In the latest example of dotcoms luring investment banking professionals away from Wall Street, Pat LaVecchia left Credit Suisse First Boston’s private equity group last Monday to join Hawk Holdings, a business accelerator based in Woodcliff, N.J.

At CSFB for three years, LaVecchia served as the head of global corporate private equity placements. LaVecchia worked at Bear Stearns & Co. in private equity from 1995 until he joined CSFB. He estimated that he raised $1.7 billion in more than 50 deals since 1995. Earlier in his career, LaVecchia worked on cross-border mergers and acquisitions at Kleinwort Benson.

“I see this position leveraging what I’ve been doing with VC firms,” LaVecchia said. “This is not competition [for VCs]. We will work with them.”

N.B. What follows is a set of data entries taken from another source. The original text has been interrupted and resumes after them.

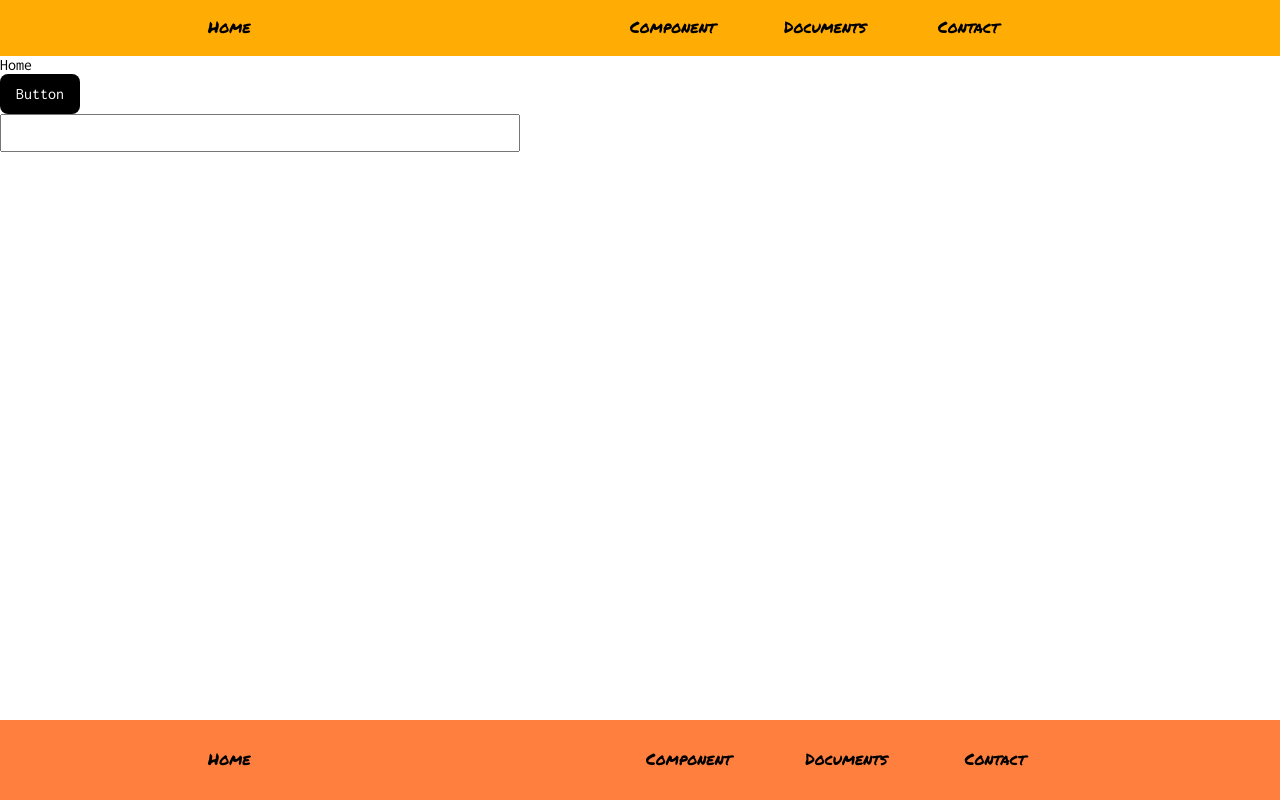
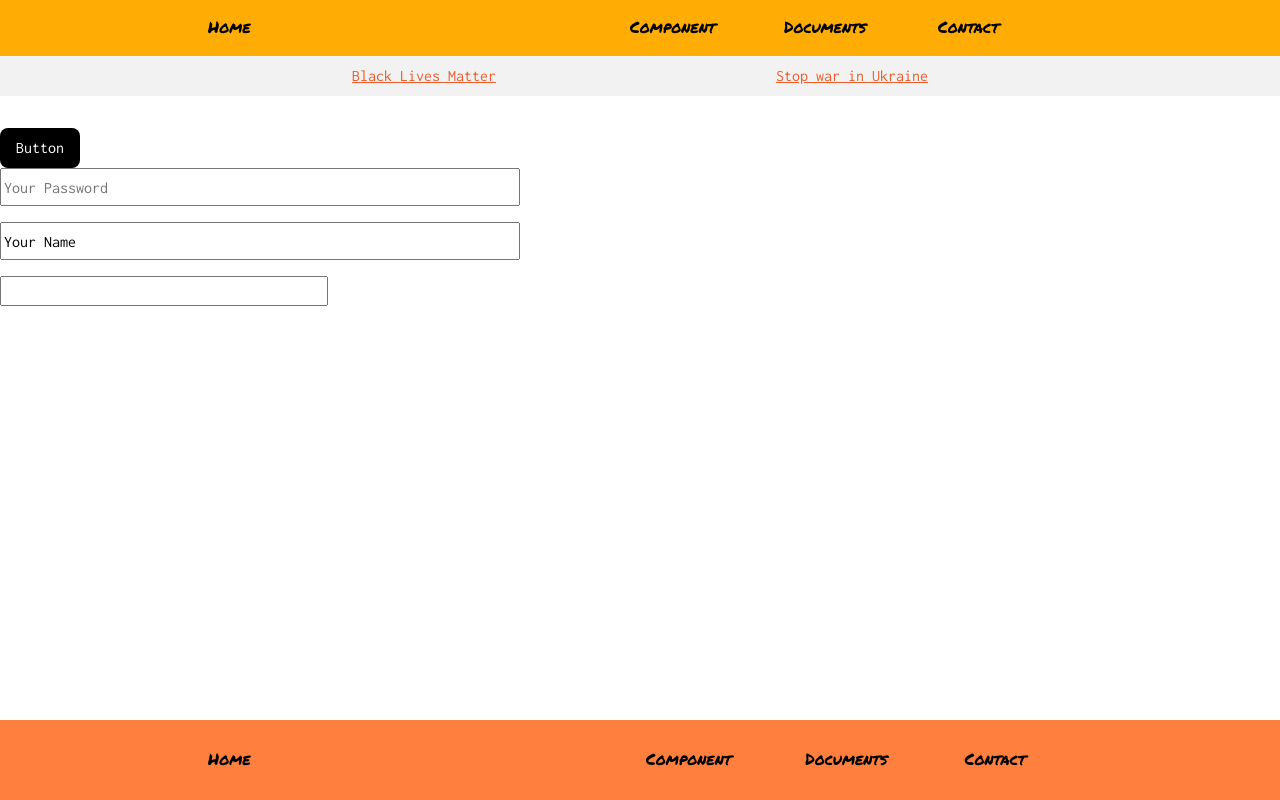
Before and after one commit to zzafergok/component-snippets, a React (Vite) app: page / in a window 1280 px wide. Built offline with nearby package versions, Linux system fonts and the light colour scheme.

Commit message:
Added `SubHeader`component. Changed input and button component of path name  and component name

```diff
--- a/src/pages/home.tsx
+++ b/src/pages/home.tsx
@@ -1,14 +1,17 @@
 import Header from "../block/header";
-import Button from "../components/button";
-import DefaultInput from "../components/input/default_input";
+import InputIndex from "../components/input/index";
+import ButtonIndex from "../components/button/index";
+import SubHeader from "../block/sub_header";
 
 function Home() {
-  const calistim = () => alert("Calisti");
   return (
     <>
-      Home
-      <Button onClick={calistim} />
-      <DefaultInput type="number" />
+      <SubHeader
+        leftText="Black Lives Matter"
+        rightText="Stop war in Ukraine"
+      />
+      <ButtonIndex />
+      <InputIndex />
     </>
   );
 }
```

LaVecchia’s new firm was formed at the end of 1999 as a joint venture between Scott Baxter, the former chief strategy officer of Qwest Communications, and Qwest. Baxter said the venture has been funded entirely by those two parties at this point, although he said the company, which is being structured as a holding company, expected to close a strategic financing as early as this week and would launch a larger equity round later in the year that would be in the $50 million range. He emphasized that the company would not operate under a limited partnership structure, opting instead to structure itself according to a holding company pattern.

“We are not VC … our long-term goal is to market-proof our strategy,” Baxter said. “Over time, we want to end up looking like General Electric, where we are a big holding company in the [Internet] industry which has steady growth.”

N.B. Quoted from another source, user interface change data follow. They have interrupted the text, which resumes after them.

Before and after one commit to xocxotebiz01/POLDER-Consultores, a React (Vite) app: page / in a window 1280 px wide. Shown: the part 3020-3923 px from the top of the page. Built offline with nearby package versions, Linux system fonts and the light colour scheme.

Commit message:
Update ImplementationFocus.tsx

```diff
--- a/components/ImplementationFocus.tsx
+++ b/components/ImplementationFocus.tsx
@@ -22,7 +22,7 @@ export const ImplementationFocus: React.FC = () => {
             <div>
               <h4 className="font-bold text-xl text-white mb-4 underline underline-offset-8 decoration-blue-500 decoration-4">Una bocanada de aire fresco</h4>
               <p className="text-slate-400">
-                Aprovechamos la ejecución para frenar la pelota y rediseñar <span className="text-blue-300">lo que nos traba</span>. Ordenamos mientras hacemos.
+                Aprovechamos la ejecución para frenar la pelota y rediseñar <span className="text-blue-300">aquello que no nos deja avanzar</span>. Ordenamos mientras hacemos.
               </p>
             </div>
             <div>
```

In order to maintain its holding company status, Hawk Holdings will acquire majority stakes in all of the companies it supports. Baxter said the company would evaluate three areas of each company it considers for the venture. The first requirement is that the concept behind the company operate on solid business fundamentals, that it make sense financially and finally, that the company have a hook.

“At the end of the day, we look for a hook,” Baxter said. “The company might bring that, or we might add it, but there has to be a hook.”

As an example of this, Baxter cited a company that has been accepted based on its technology hook. Hawk Holdings has an exclusive agreement to a search technology that was developed at a major university, but all the university had was the technology. The team at Hawk will add the rest of the business, because the school lacks those resources.

Hawk will work with Internet companies like this that have a hook but need other ingredients in order to get to market and succeed. In addition to LaVecchia, Baxter has staffed the venture with senior executives from Comdisco, EDS, Geocapital Partners, Qwest and two consulting professionals. The team currently consists of 10 professionals.

“My role will be to work on structuring deals, investing and taking board positions,” LaVecchia said.

A spokesman for CSFB declined to comment on the steps the firm would take to replace LaVecchia in the private equity group.